From Our Editors
Arro: A User’s Guide
- Hors d'oeuvre: Chef’s Board with pickled egg, pork rillette, pâté, multiple cheeses, and baguette
- Salad: lyonnaise salad with poached egg, croutons, frisée, and lardons
- Soup: lobster bisque with creme fraîche and caviar
- Main: croque-monsieur with Parisian ham, béchamel, gruyère, and greens
Dessert: dark-chocolate pot de crème with coffee crème fraîche, espresso crumble, dried cherries, and cocoa-nib tuile
Don’t Skip Dessert. Pastry Chef Mary Catherine Curren—who happens to be married to partner/Executive Andrew Curren—and her team craft traditional and seasonal dishes onsite each day. After describing a dessert selection including “rich rosewater profiteroles, dark chocolate pot de crème and a cookie array featuring a peach Linzer for the ages,” Austin Monthly declared, “Pastry Chef Mary Catherine Curren clearly loves her work.”
- The bread arrives fresh-baked each day from Easy Tiger, located about a mile away. Not surprising, considering Arro is the latest addition to the ELM Restaurant Group, the folks behind 24 Diner and Easy Tiger.
- Cheese comes from Antonelli’s.
Where to Sit: Arro’s enclosed garden room makes for a beautiful, intimate spot for small parties (groups of 10–25) for day or night occasions, with optional three- or five-course hand-tailored menus with beverage pairings selected by the master sommelier.
When to Go
- Every first Monday of the month, Arro hosts a multicourse meal with wine pairings. Reservations are accepted but not required.
- Stop by for happy hour on weekdays starting at 5 p.m. for $10 bar snacks, including frog legs, mussels and frites, and charcuterie, and discounted drinks.
- Arro serves Sunday brunch, complete with hangover-killing cocktails and champagne specials.
- “The [frog legs] — served with garlic, cherry tomatoes, herbs and golden purslane — [were] a roundhouse punch of flavors.” – New York Times
- “If duck rillette is available, do try it. And consider ordering extra house-pickled produce; it’s almost too good to share.” – Austin Monthly

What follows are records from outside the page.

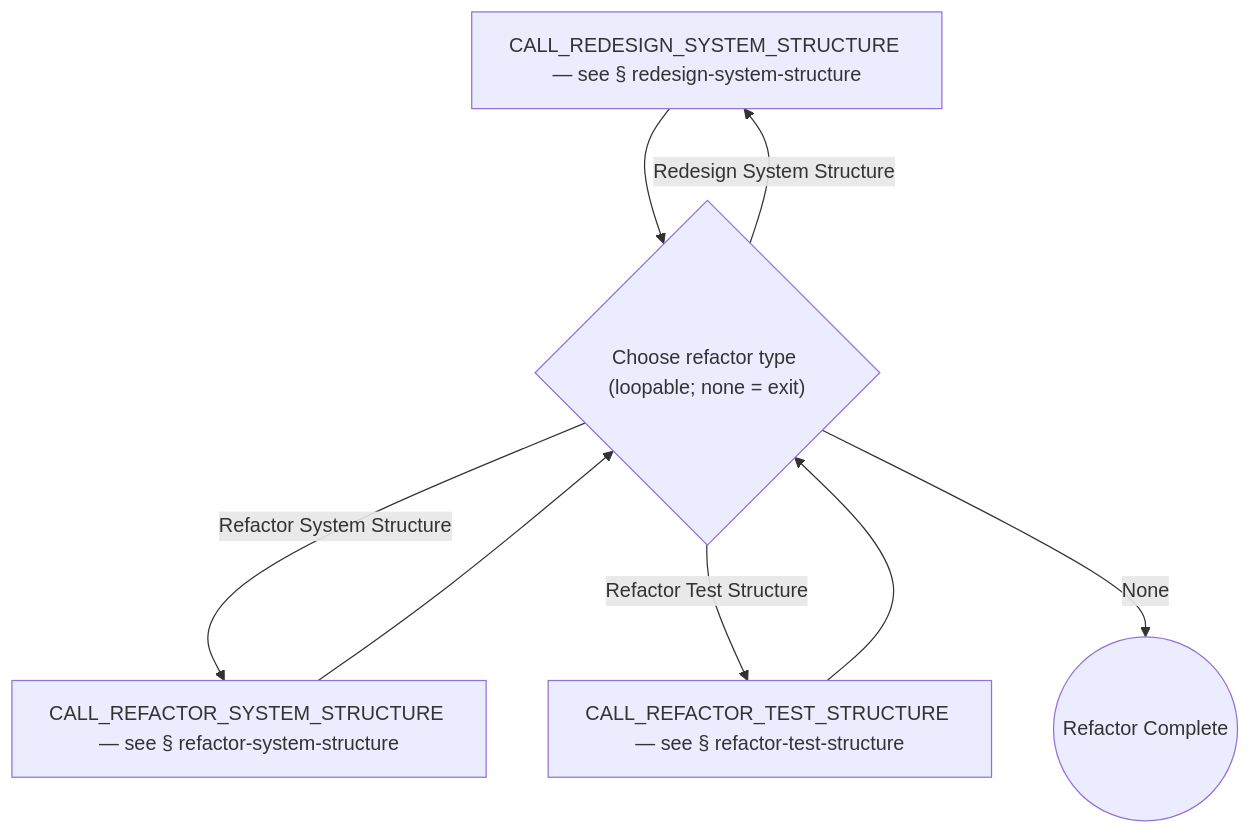
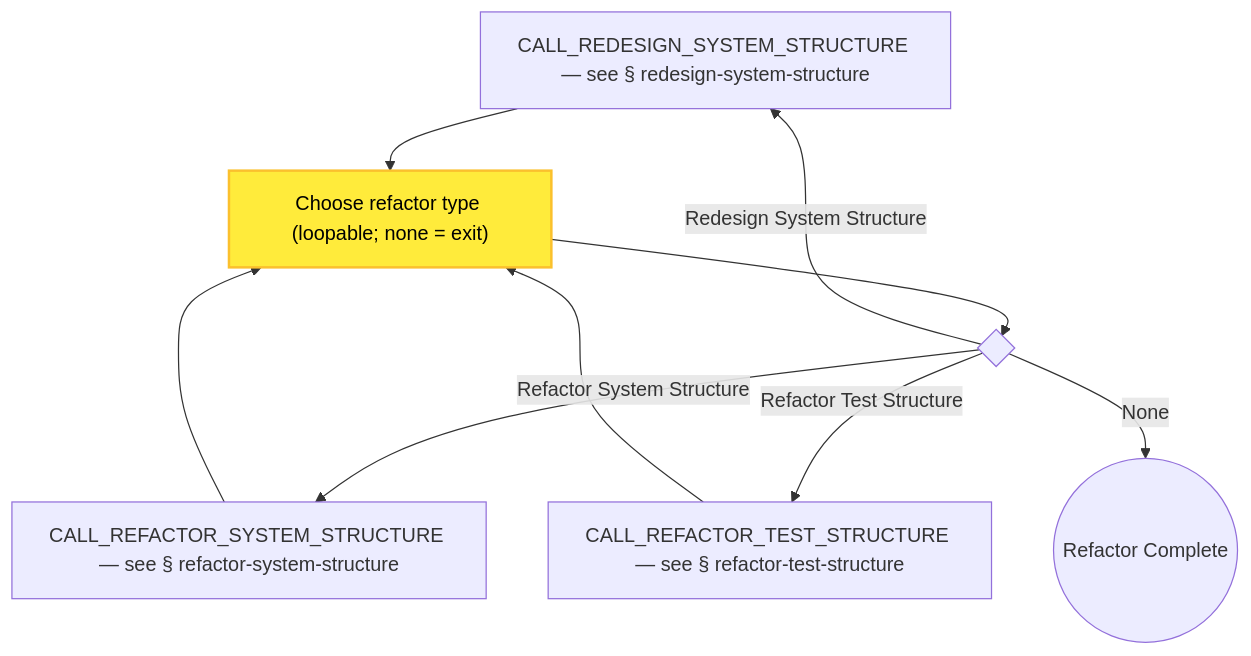
One commit to optivem/gh-optivem changed the fifth of 50 diagrams in docs/process-diagram.md. Above: the diagram before and after it, drawn with Mermaid. The commit also changed 3 other files, not shown here.

First line of the commit message:
atdd/runtime: split refactor gateway into CHOOSE_REFACTOR_TYPE + silent gateway (Item 13)

````diff
--- a/docs/process-diagram.md
+++ b/docs/process-diagram.md
@@ -137,16 +137,21 @@
 ```mermaid
 flowchart TD
     CALL_REDESIGN_SYSTEM_STRUCTURE[CALL_REDESIGN_SYSTEM_STRUCTURE — see § redesign-system-structure]
     CALL_REFACTOR_SYSTEM_STRUCTURE[CALL_REFACTOR_SYSTEM_STRUCTURE — see § refactor-system-structure]
     CALL_REFACTOR_TEST_STRUCTURE[CALL_REFACTOR_TEST_STRUCTURE — see § refactor-test-structure]
-    GATE_REFACTOR_TYPE_CHOICE{"Choose refactor type (loopable; none = exit)"}
+    CHOOSE_REFACTOR_TYPE["Choose refactor type (loopable; none = exit)"]
+    GATE_REFACTOR_TYPE_CHOICE{ }
     REFACTOR_TOP_END((Refactor Complete))
 
+    CHOOSE_REFACTOR_TYPE --> GATE_REFACTOR_TYPE_CHOICE
     GATE_REFACTOR_TYPE_CHOICE -- Refactor System Structure --> CALL_REFACTOR_SYSTEM_STRUCTURE
     GATE_REFACTOR_TYPE_CHOICE -- Refactor Test Structure --> CALL_REFACTOR_TEST_STRUCTURE
     GATE_REFACTOR_TYPE_CHOICE -- Redesign System Structure --> CALL_REDESIGN_SYSTEM_STRUCTURE
     GATE_REFACTOR_TYPE_CHOICE -- None --> REFACTOR_TOP_END
-    CALL_REFACTOR_SYSTEM_STRUCTURE --> GATE_REFACTOR_TYPE_CHOICE
-    CALL_REFACTOR_TEST_STRUCTURE --> GATE_REFACTOR_TYPE_CHOICE
-    CALL_REDESIGN_SYSTEM_STRUCTURE --> GATE_REFACTOR_TYPE_CHOICE
+    CALL_REFACTOR_SYSTEM_STRUCTURE --> CHOOSE_REFACTOR_TYPE
+    CALL_REFACTOR_TEST_STRUCTURE --> CHOOSE_REFACTOR_TYPE
+    CALL_REDESIGN_SYSTEM_STRUCTURE --> CHOOSE_REFACTOR_TYPE
+
+    classDef humanNode fill:#ffeb3b,stroke:#fbc02d,stroke-width:2px,color:#000000
+    class CHOOSE_REFACTOR_TYPE humanNode
 ```
````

- “Like the menu itself, [the wine list] is small but brilliantly executed. Right at 70 selections, every one French. . . The wines themselves are chosen to suit anybody who walks in the door.” – The Austin Wine Guy
Croque-monsieur: originated in French cafés, this pressed sandwich is filled with ham, gruyère, and béchamel. (A fried egg turns it into a croque-madame.)
Pot de crème: a French dessert with a custard-like consistency, traditionally served in a porcelain cups.